Saturday, August 17, 2013


Choice is one of the great human freedoms. It comes up frequently existential psychotherapy, and not just in the sense of, "I have to make a choice between options." The choices that we make each day--how we greet our day, what we eat, how we work--all come together to create the life we lead. 

We have to choose some things over others. Will we choose to go to college, or will we learn a trade? Will we spend our free afternoon reading or painting? Will we go to the gym or go home and watch television? Will we work overtime or will we spend time with our family?

The necessity of choice is real. We do not have time to do everything, and we really cannot “have it all.” Since we must choose, the important question is “What do we choose?”

We can recognize that our choices either bring us closer to who we are and want to be, or they take us farther away from ourselves. In my experience, the people who make the choices to bring themselves closer to who they are are the people who thrive.

And in order to make choices that bring us closer to who we are, we first have to know ourselves at our core. Over the door of my office there is a small inscription--”Know thyself.” I borrow the poetic turn of that phrase from the Oracle at Delphi, but the fundamental truth--that knowing ourselves leads us to walking in the world with authenticity--remains the same 4,000 years after it was originally inscribed.

And what do I do, then, when I constantly feel that I am making choices that are “not who I am?” I had a client who continually stated that his life was not what he wanted it to be. Eventually, I confronted this by saying, “Yes, but this is the life you have.
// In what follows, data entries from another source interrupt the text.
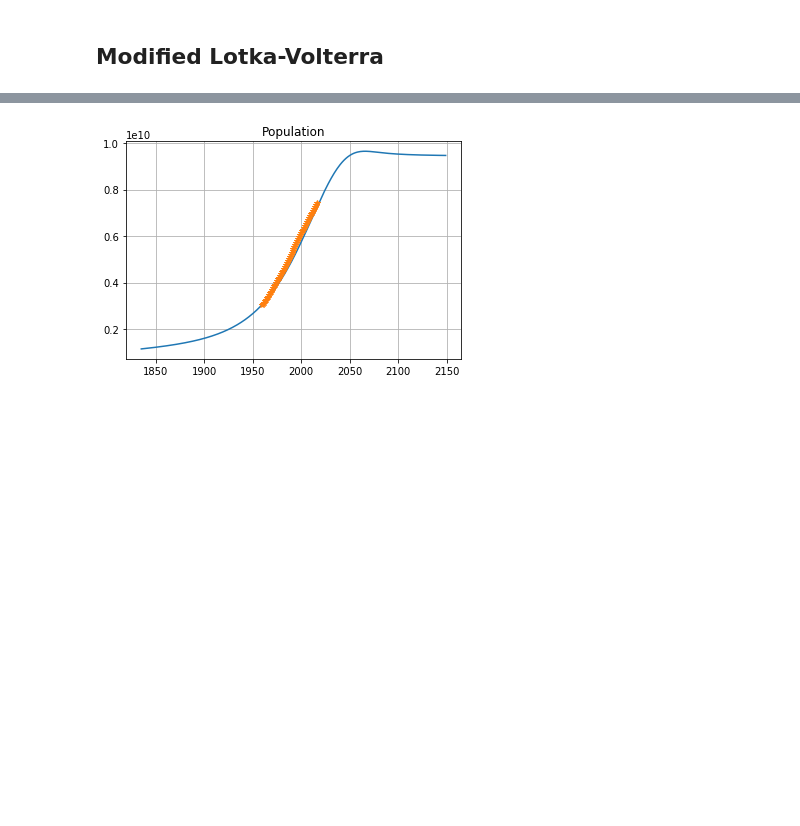
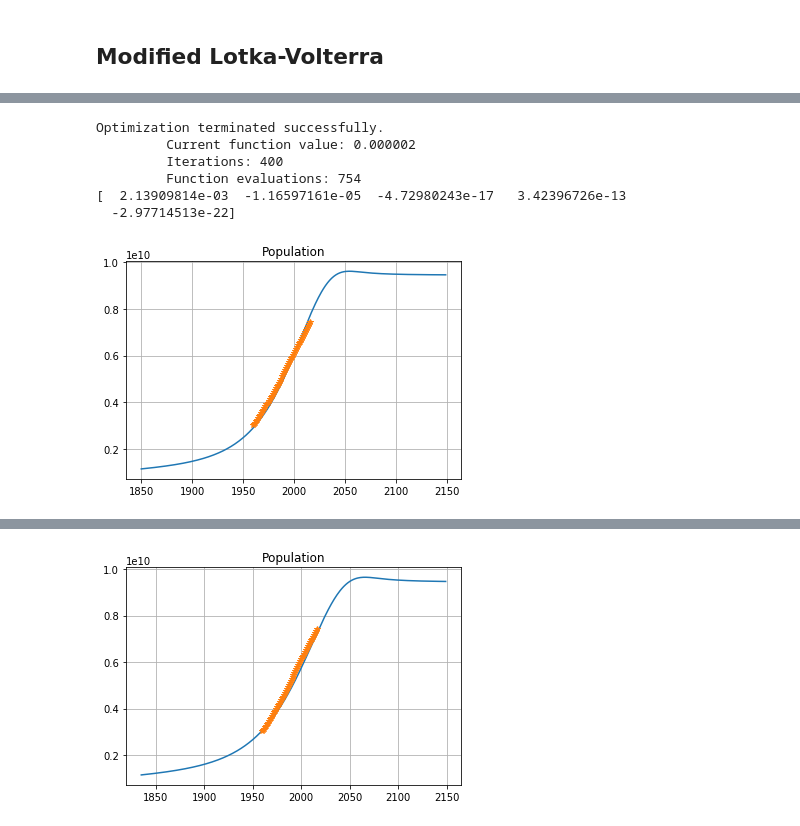
Before and after one commit to rfree18/math-modeling, a Jupyter notebook: final/Final.ipynb, the cells around one changed output, grey strips where cells are left out. Cells and saved outputs as stored; diff of their text form; code cells hidden in the pictures; blank space fills up the shorter version.

```diff
--- a/final/Final.ipynb
+++ b/final/Final.ipynb
@@ -97 +97,33 @@ def score(params, t, data):
+# %%
+t = np.arange(1960, 2017, 1)
+
+world_pop = pop_real_data[0]
+world_gdp = gdp_real_data[0]
+
+data = np.asarray([world_pop, world_gdp])
+
+result = optimize.fmin(score, x0=par_init, args=(t, data))
+print(result)
+
+t_plot = np.arange(1850, 2150, 1)
+
+# Change to paper's data points to align better with it
+data = np.asarray([[1.15e9], [0.21e12]])
+
+plt.figure()
+plt.title("Population")
+plt.grid()
+# Plot using estimated parameters
+# Derived from educated guess from algorithm parameters
+plt.plot(t_plot, model(t_plot, data, par_est)[0])
+plt.plot(np.arange(1960, 2017, 1), world_pop, '*')
+plt.show()
+# %% [output]
+Optimization terminated successfully.
+         Current function value: 0.000002
+         Iterations: 400
+         Function evaluations: 754
+[  2.13909814e-03  -1.16597161e-05  -4.72980243e-17   3.42396726e-13
+  -2.97714513e-22]
+[figure, added]
 # %%
```
Also changed, not shown: parts of 4 cells of this notebook, 7 other files.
More than that—this is the life you made, the life you chose.”

In those honest moments, we have to admit that is possible that the person we are is not the person that we want to be. And then I have another choice: Am I going to do something about it?

No comments:

Post a Comment